Units and members of the California Army National Guard have served in: World War I, World War II, Korean War, the Vietnam War, Operation Desert Storm and Desert Shield, Bosnia, Kosovo, Afghanistan, Iraq, Guantanamo Bay, Sinai Peninsula, Qatar, Germany, Spain, Panama, Ukraine, Kyrgyzstan, Kuwait, during the L.A. Riots, on the US/Mexico Border mission, during Hurricane Katrina humanitarian efforts, in airports and seaports around California, in various military bases across the US in support of Homeland Security, and more.
California Army National Guard units have played an active role in the Middle East since the U.S. military increased its involvement in the region. In September 2017, about 300 Army National Guard soldiers of the 184th Infantry Battalion deployed to Jordan to take part in Operation Spartan Shield. Modesto's 1st Battalion, 184th Infantry Regiment is one of the most active California Army National Guard units, having been mobilized or deployed to Kosovo, Iraq, and Jordan within the past decade.
Most recently, March 2019 saw the return of the CA ARNG's 40th Infantry Division from a 9-month tour in Afghanistan. This was the second rotation of troops to return from Afghanistan, and the 40th Infantry Division's first combat deployment since the Korean War.
California has been hit with several major natural disasters in recent years. As with any state guard, one of the California Army National Guard's primary tasks is to ensure the safety of its citizens in times of crisis. According to the CA ARNG's website, the Guard is "committed to improving, preparing and protecting our communities, state and nation". In dealing with the recent Camp Fire, California activated 700 soldiers in different support roles. Fires are some of the most common and devastating natural disasters in California, causing units like the 140th Aviation Regiment to be used to support fire department efforts. Military police officers and soldiers are also utilized in massive evacuation efforts such as those taking place during the Camp Fire.

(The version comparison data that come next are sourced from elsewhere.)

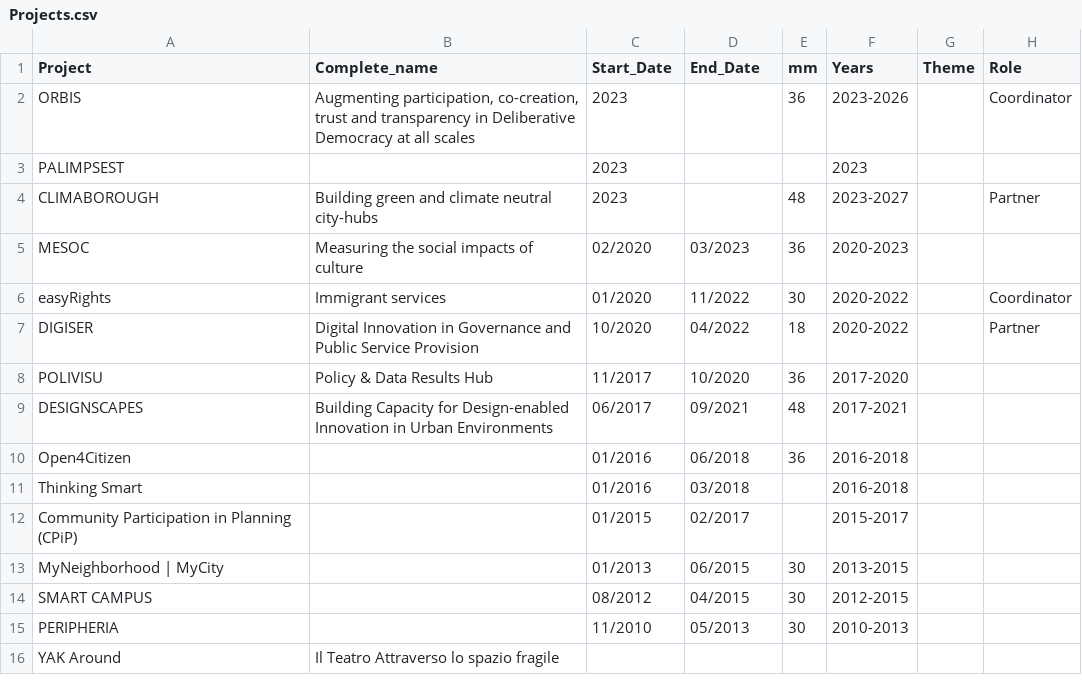
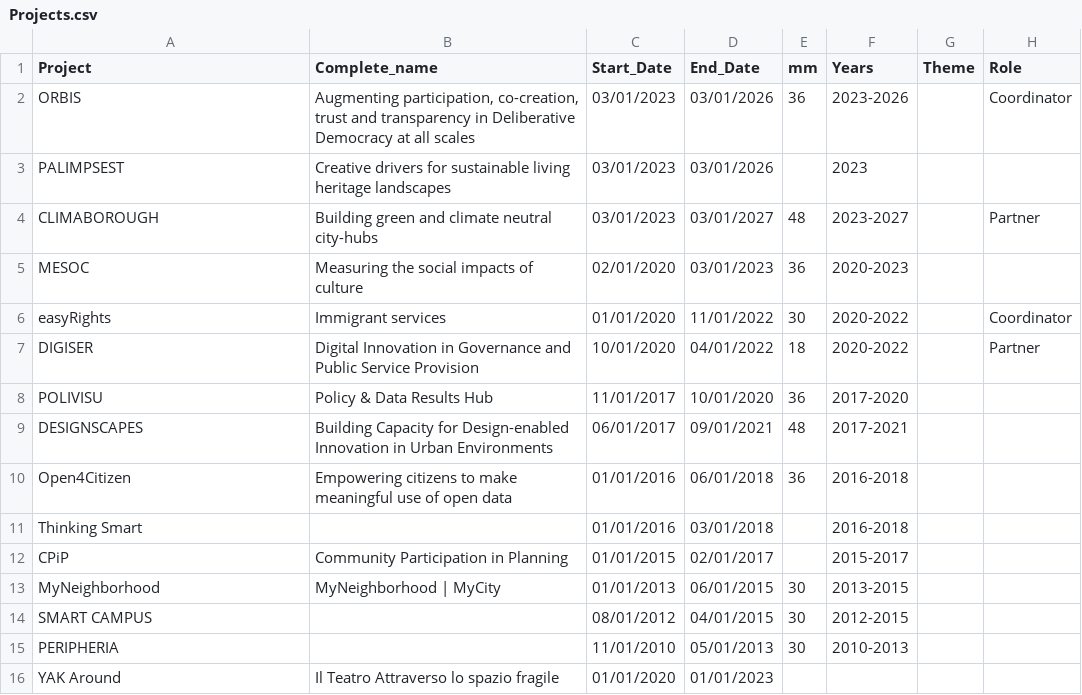
Before and after one commit to FrFagiani/_CALL_app, a CSV file: data/Projects.csv, drawn as a sheet; only a part is shown; the diff covers the shown part only; the diff names each change by its address in the sheet, - before the commit and + after, or states it on an @@ line.

```diff
--- a/data/Projects.csv
+++ b/data/Projects.csv
-C2:C4 (Start_Date): 2023
+C2:C4 (Start_Date): 03/01/2023
-D2:D3 (End_Date): (empty)
+D2:D3 (End_Date): 03/01/2026
-B3 (Complete_name): (empty)
+B3 (Complete_name): Creative drivers for sustainable living heritage landscapes
-D4 (End_Date): (empty)
+D4 (End_Date): 03/01/2027
-C5 (Start_Date): 02/2020
+C5 (Start_Date): 02/01/2020
-D5 (End_Date): 03/2023
+D5 (End_Date): 03/01/2023
-C6 (Start_Date): 01/2020
+C6 (Start_Date): 01/01/2020
-D6 (End_Date): 11/2022
+D6 (End_Date): 11/01/2022
-C7 (Start_Date): 10/2020
+C7 (Start_Date): 10/01/2020
-D7 (End_Date): 04/2022
+D7 (End_Date): 04/01/2022
-C8 (Start_Date): 11/2017
+C8 (Start_Date): 11/01/2017
-D8 (End_Date): 10/2020
+D8 (End_Date): 10/01/2020
-C9 (Start_Date): 06/2017
+C9 (Start_Date): 06/01/2017
-D9 (End_Date): 09/2021
+D9 (End_Date): 09/01/2021
-B10 (Complete_name): (empty)
+B10 (Complete_name): Empowering citizens to make meaningful use of open data
-C10:C11 (Start_Date): 01/2016
+C10:C11 (Start_Date): 01/01/2016
-D10 (End_Date): 06/2018
+D10 (End_Date): 06/01/2018
-D11 (End_Date): 03/2018
+D11 (End_Date): 03/01/2018
-A12 (Project): Community Participation in Planning (CPiP)
+A12 (Project): CPiP
-B12 (Complete_name): (empty)
+B12 (Complete_name): Community Participation in Planning
-C12 (Start_Date): 01/2015
+C12 (Start_Date): 01/01/2015
-D12 (End_Date): 02/2017
+D12 (End_Date): 02/01/2017
-A13 (Project): MyNeighborhood | MyCity
+A13 (Project): MyNeighborhood
-B13 (Complete_name): (empty)
+B13 (Complete_name): MyNeighborhood | MyCity
-C13 (Start_Date): 01/2013
+C13 (Start_Date): 01/01/2013
-D13 (End_Date): 06/2015
+D13 (End_Date): 06/01/2015
-C14 (Start_Date): 08/2012
+C14 (Start_Date): 08/01/2012
-D14 (End_Date): 04/2015
+D14 (End_Date): 04/01/2015
-C15 (Start_Date): 11/2010
+C15 (Start_Date): 11/01/2010
-D15 (End_Date): 05/2013
+D15 (End_Date): 05/01/2013
-C16 (Start_Date): (empty)
+C16 (Start_Date): 01/01/2020
-D16 (End_Date): (empty)
+D16 (End_Date): 01/01/2023
```
Also changed, not shown: 6 edited cells elsewhere in this file, 1 other file.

Reorganized and Federally recognized 12 May 1936 in the California National Guard at Sacramento as Company A, 115th Quartermaster Regiment, an element of the 40th Division